NEW DELHI: The Supreme Court on Wednesday said that it was "not averse to inter-faith and inter-caste marriages" after the father of a woman who married a Muslim man moved it against the Chhattisgarh High Court order which had allowed the couple to live together.
A bench of Justice Arun Mishra and Justice M R Shah said: "We are not averse to interfaith marriages. Hindu-Muslim marriages are acceptable. If they marry each other under the law, why should there be problems?"
A 33-year-old Muslim man had last year converted to Hinduism to marry a 23-year-old Hindu woman in Chhattisgarh.
The father of the woman, however, has alleged that he has now reconverted to Islam.
Senior advocate Mukul Rohatgi, appearing for the woman's father, said he has filed an appeal in the top court as the marriage was a sham and the result of a racket.

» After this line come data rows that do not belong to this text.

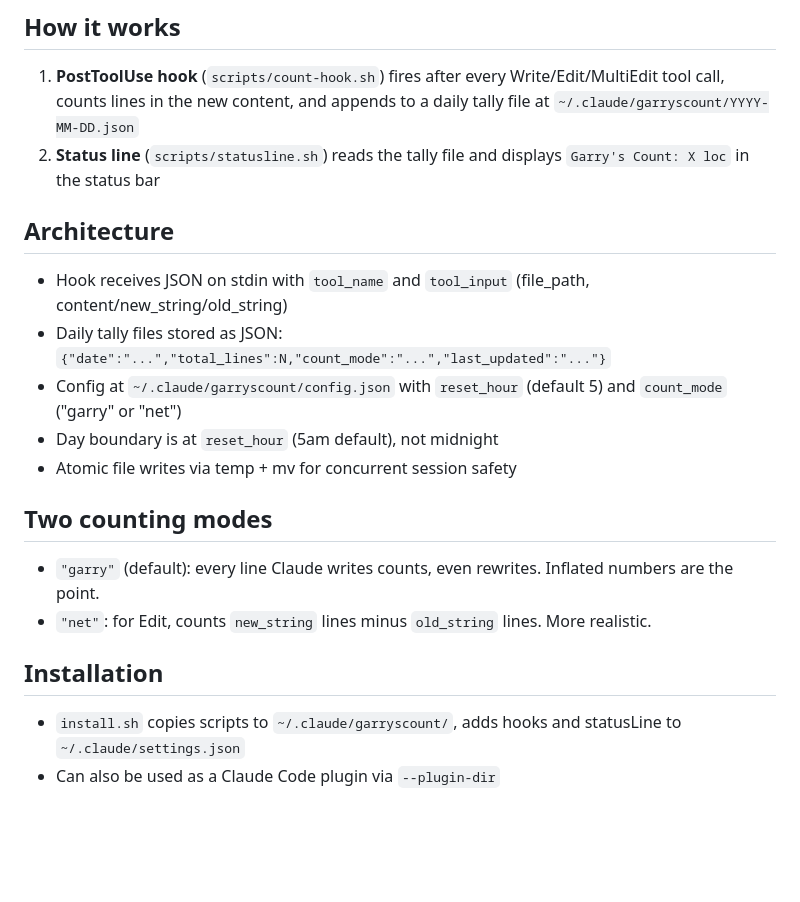
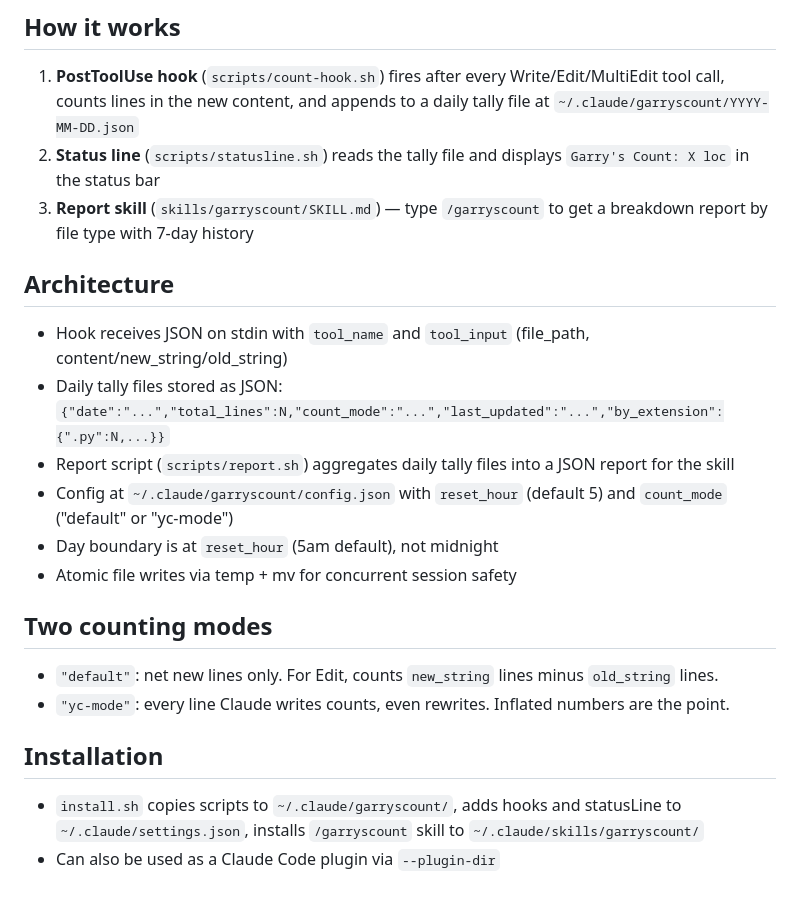
Before and after one commit to mrieck/garrys-count, a Markdown page: CLAUDE.md, the part around the change. GitHub-like rendering; blank space fills up the shorter version.

```diff
--- a/CLAUDE.md
+++ b/CLAUDE.md
@@ -6,21 +6,23 @@ A parody project that tracks how many lines of code Claude Code writes per day,
 
 1. **PostToolUse hook** (`scripts/count-hook.sh`) fires after every Write/Edit/MultiEdit tool call, counts lines in the new content, and appends to a daily tally file at `~/.claude/garryscount/YYYY-MM-DD.json`
 2. **Status line** (`scripts/statusline.sh`) reads the tally file and displays `Garry's Count: X loc` in the status bar
+3. **Report skill** (`skills/garryscount/SKILL.md`) — type `/garryscount` to get a breakdown report by file type with 7-day history
 
 ## Architecture
 
 - Hook receives JSON on stdin with `tool_name` and `tool_input` (file_path, content/new_string/old_string)
-- Daily tally files stored as JSON: `{"date":"...","total_lines":N,"count_mode":"...","last_updated":"..."}`
-- Config at `~/.claude/garryscount/config.json` with `reset_hour` (default 5) and `count_mode` ("garry" or "net")
+- Daily tally files stored as JSON: `{"date":"...","total_lines":N,"count_mode":"...","last_updated":"...","by_extension":{".py":N,...}}`
+- Report script (`scripts/report.sh`) aggregates daily tally files into a JSON report for the skill
+- Config at `~/.claude/garryscount/config.json` with `reset_hour` (default 5) and `count_mode` ("default" or "yc-mode")
 - Day boundary is at `reset_hour` (5am default), not midnight
 - Atomic file writes via temp + mv for concurrent session safety
 
 ## Two counting modes
 
-- `"garry"` (default): every line Claude writes counts, even rewrites. Inflated numbers are the point.
-- `"net"`: for Edit, counts `new_string` lines minus `old_string` lines. More realistic.
+- `"default"`: net new lines only. For Edit, counts `new_string` lines minus `old_string` lines.
+- `"yc-mode"`: every line Claude writes counts, even rewrites. Inflated numbers are the point.
 
 ## Installation
 
-- `install.sh` copies scripts to `~/.claude/garryscount/`, adds hooks and statusLine to `~/.claude/settings.json`
+- `install.sh` copies scripts to `~/.claude/garryscount/`, adds hooks and statusLine to `~/.claude/settings.json`, installs `/garryscount` skill to `~/.claude/skills/garryscount/`
 - Can also be used as a Claude Code plugin via `--plugin-dir`
```
Also changed, not shown: README.md (+23 -11 lines), skills/garryscount/SKILL.md (added, +45 -0 lines), assets/garry-tweet.jpeg (added), 6 other files.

Rohatgi apprised the court of a racket which is being operated in the name of inter-faith marriages and asked the top court to look into it.
Senior lawyers Rakesh Dwivedi, representing the man who converted to Hinduism for the marriage, and Gopal Shankarnarayan representing the woman, cited from the Supreme Court's order in Kerala's Hadiya case while opposing an investigation into the marriage.
Sankaranarayanan told the Bench that his client does not need any protection except from her father.
The bench has slated the matter for further hearing on September 24 and sought the response from the state government.
The apex court also clarified that it will not investigate the marriage and only wanted to ensure that the woman's interests are protected in peculiar facts of the case.
"We are not against such relationships... but only on how to protect the woman. We do get concerned about the future of the women and that is why we want to make our efforts to secure her future," it added.